Are public policies really ‘public’?

While public policy and its related disciplines have received greater attention in last few years, the scope of the analysis has been very limited. Most of the times the discourse is just about whether one agrees or disagrees with a particular policy or a set of recommendations the government has come up with. People at the periphery figures in these discussions only if there is a flood or draught like situation, or epidemic or the large-scale violence which has taken the ‘democratic’ policy out of its slumber.

We only see a crisis in agriculture, when there are farmers’ suicide in large numbers. We tend to realise the gravity of Naxalite ‘problem’ only when the CRPF men are ambushed. The situation has to be overly dramatic to get attention of our policy makers. Dana Manjhi had to walk back home with his wife’s dead body on his shoulders as the government denied helping him, only to become a spectacle later on, to make us realise that poor did not have enough money even to cremate their loved ones. For the people sitting in the core, the people at the periphery are either the victims or the aggressors. Tribals should be held responsible for not letting the government develop them and their areas, saving the environment, hence a bottleneck in the ‘ease of doing business’ in the policy of the government. If they resist, they should be declared the ‘unwanted hindrances’ in path of development, to be either displaced or killed at the wishes of the state. It is not that we do not hear the ‘policy wonks’ enlightening us with their suggestions on these issues, but these policy recommendations are as dislocated and distant as these policy-makers are from the crude reality of a life a tribal in Odisha or Dalit in the hinterlands of Uttar Pradesh or a working woman in a chawls of Dharavi. We discussed the case of the missing ‘public’ from the public policy. To me, the public policy solutions have been a bit like the prescriptions of an allopathic doctor, who feels duty-bound to cure the diseased body of a patient, by disenfranchising the same person from his or her body and here the body-politic is seen as the diseased.

The reading titled as “A Ladder of Citizen Participation” came very handy when I wanted to understand the policy choices and how decisions are made. It led me to rethink the way I generally list down the different interventions. I also realised that the manipulation in form of empty rhetoric and symbolism actually does more harm to the cause.

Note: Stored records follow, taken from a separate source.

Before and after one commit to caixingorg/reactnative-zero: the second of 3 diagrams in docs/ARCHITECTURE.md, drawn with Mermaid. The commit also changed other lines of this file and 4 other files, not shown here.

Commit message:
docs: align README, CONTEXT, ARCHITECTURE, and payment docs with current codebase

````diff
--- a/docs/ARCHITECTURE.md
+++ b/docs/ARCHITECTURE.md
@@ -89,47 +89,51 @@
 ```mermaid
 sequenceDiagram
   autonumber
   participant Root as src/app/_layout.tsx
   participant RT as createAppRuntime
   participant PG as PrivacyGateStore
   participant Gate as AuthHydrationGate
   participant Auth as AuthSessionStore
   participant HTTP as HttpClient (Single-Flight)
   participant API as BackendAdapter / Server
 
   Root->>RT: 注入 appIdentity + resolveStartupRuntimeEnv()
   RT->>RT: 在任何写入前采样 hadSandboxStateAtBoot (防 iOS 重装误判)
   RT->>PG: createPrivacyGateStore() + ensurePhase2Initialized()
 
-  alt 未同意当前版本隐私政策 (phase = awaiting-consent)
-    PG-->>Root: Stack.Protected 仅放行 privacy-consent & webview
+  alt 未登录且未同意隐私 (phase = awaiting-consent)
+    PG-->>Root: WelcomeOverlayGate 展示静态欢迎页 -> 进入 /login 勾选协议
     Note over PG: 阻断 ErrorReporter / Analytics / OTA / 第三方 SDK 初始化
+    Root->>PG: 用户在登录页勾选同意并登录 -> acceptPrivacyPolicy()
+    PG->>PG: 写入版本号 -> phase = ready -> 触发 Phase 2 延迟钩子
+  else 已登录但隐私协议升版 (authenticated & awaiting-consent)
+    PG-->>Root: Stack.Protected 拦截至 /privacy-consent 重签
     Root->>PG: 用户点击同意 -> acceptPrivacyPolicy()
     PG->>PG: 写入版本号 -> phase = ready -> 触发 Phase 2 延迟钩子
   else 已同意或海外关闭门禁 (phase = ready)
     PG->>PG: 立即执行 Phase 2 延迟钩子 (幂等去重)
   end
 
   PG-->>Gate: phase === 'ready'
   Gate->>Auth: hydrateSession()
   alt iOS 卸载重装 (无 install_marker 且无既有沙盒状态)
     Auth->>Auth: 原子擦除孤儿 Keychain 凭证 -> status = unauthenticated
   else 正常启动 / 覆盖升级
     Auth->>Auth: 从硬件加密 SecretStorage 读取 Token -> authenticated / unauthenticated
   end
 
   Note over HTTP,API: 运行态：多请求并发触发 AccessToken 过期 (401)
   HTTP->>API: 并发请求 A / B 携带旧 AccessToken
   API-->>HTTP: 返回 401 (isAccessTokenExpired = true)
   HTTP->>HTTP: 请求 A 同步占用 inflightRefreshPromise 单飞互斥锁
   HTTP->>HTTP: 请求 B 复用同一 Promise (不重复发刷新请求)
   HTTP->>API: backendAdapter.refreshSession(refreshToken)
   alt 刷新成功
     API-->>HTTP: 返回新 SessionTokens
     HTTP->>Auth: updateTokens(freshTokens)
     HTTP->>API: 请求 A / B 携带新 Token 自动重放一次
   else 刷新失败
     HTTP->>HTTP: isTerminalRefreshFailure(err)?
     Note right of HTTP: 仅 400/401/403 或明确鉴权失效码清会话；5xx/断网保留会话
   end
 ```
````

The usual ‘participatory’ exercises end up in the mockery of the very idea of the ‘participation’. We generally list out our priority in life, without giving them much thought. Though it might look very nonchalance at the first look, but even these listings are very structured and emerged out of our primary and secondary socialisations.

The book titled as ‘Policy’ by H. K. Colebatch introduced the whole gamut of ideas which were not so clear to me before. The most insightful was the rejection of the idea of delinking of the policy process with the outcomes. Public policy as a separate mode of analysis was originated in the department of US Universities, with Economics as the mainstay of such an analysis. Many dimensions which later became integral part of policy analysis, were just the add-ons, when the need was felt for the sectoral analysis, by bringing in diverse perspectives from fields such as sociology, law, environment, gender etc. The adoption of structured interaction and social construction approaches seem to the natural progression from the earlier approaches as they were found inadequate in explaining a social phenomenon.

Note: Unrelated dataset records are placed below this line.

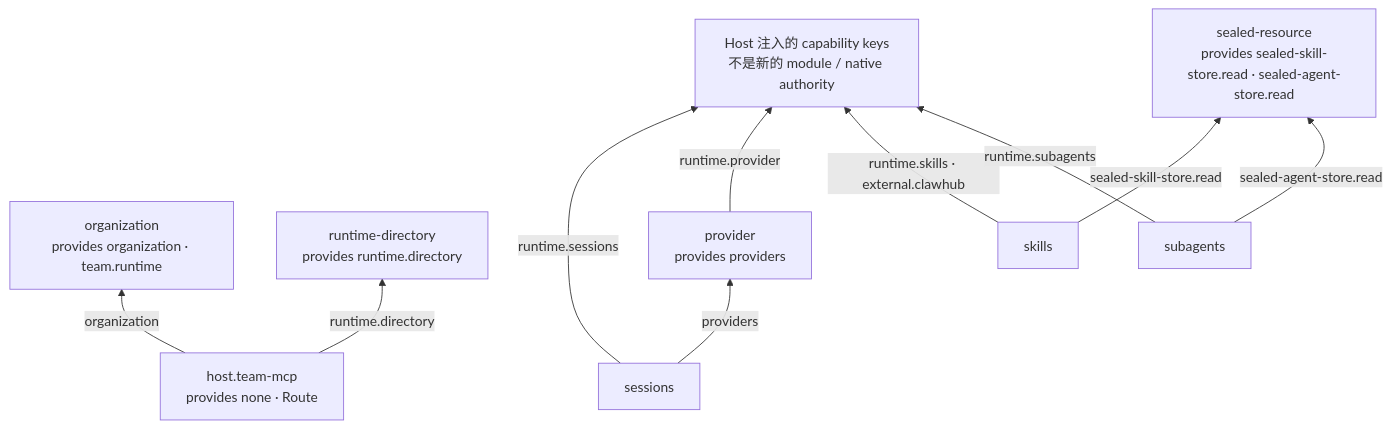
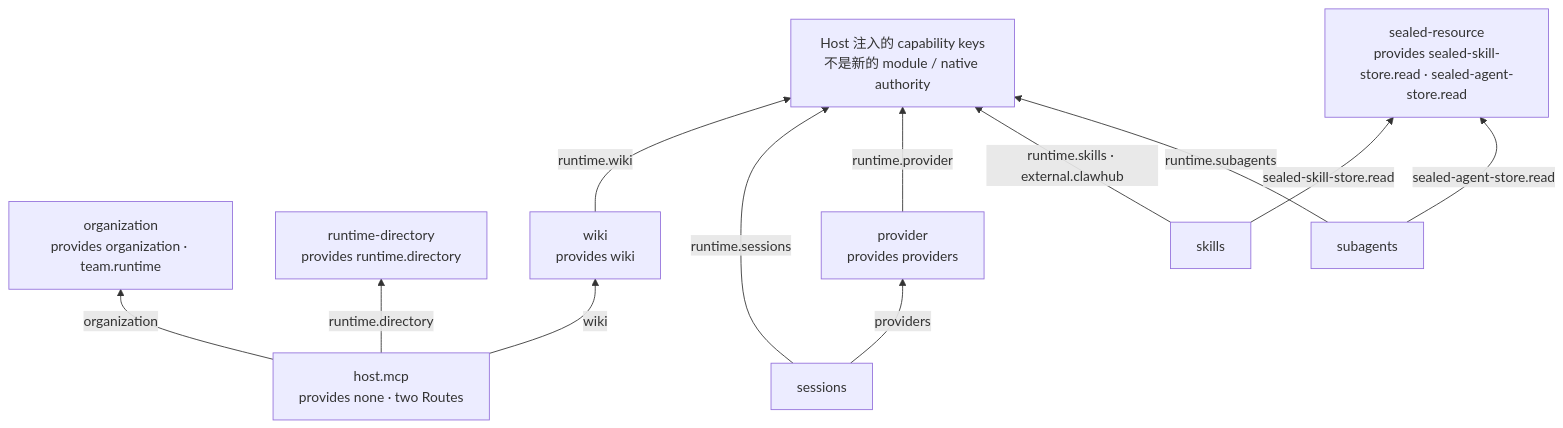
Before and after one commit to hellowKeyzj/Matcha-claw: the fifth of 7 diagrams in docs/architecture/layered-architecture.md, drawn with Mermaid. The commit also changed other lines of this file and 397 other files, not shown here.

````diff
--- a/docs/architecture/layered-architecture.md
+++ b/docs/architecture/layered-architecture.md
@@ -436,22 +437,25 @@
 ```mermaid
 flowchart BT
   Organization["organization\nprovides organization · team.runtime"]
   Directory["runtime-directory\nprovides runtime.directory"]
-  Mcp["host.team-mcp\nprovides none · Route"]
+  Wiki["wiki\nprovides wiki"]
+  Mcp["host.mcp\nprovides none · two Routes"]
   Sessions["sessions"]
   Provider["provider\nprovides providers"]
   Sealed["sealed-resource\nprovides sealed-skill-store.read · sealed-agent-store.read"]
   Skills[skills]
   Subagents[subagents]
   Injected["Host 注入的 capability keys\n不是新的 module / native authority"]
 
   Mcp -->|organization| Organization
   Mcp -->|runtime.directory| Directory
+  Mcp -->|wiki| Wiki
+  Wiki -->|runtime.wiki| Injected
   Sessions -->|providers| Provider
   Sessions -->|runtime.sessions| Injected
   Provider -->|runtime.provider| Injected
   Skills -->|sealed-skill-store.read| Sealed
   Skills -->|runtime.skills · external.clawhub| Injected
   Subagents -->|sealed-agent-store.read| Sealed
   Subagents -->|runtime.subagents| Injected
 ```
````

EdTech, Educational Data Sciences, Childhood Studies, History of Education & Policy Sociology, curate @central_ed , Currently @IIMAhmedabad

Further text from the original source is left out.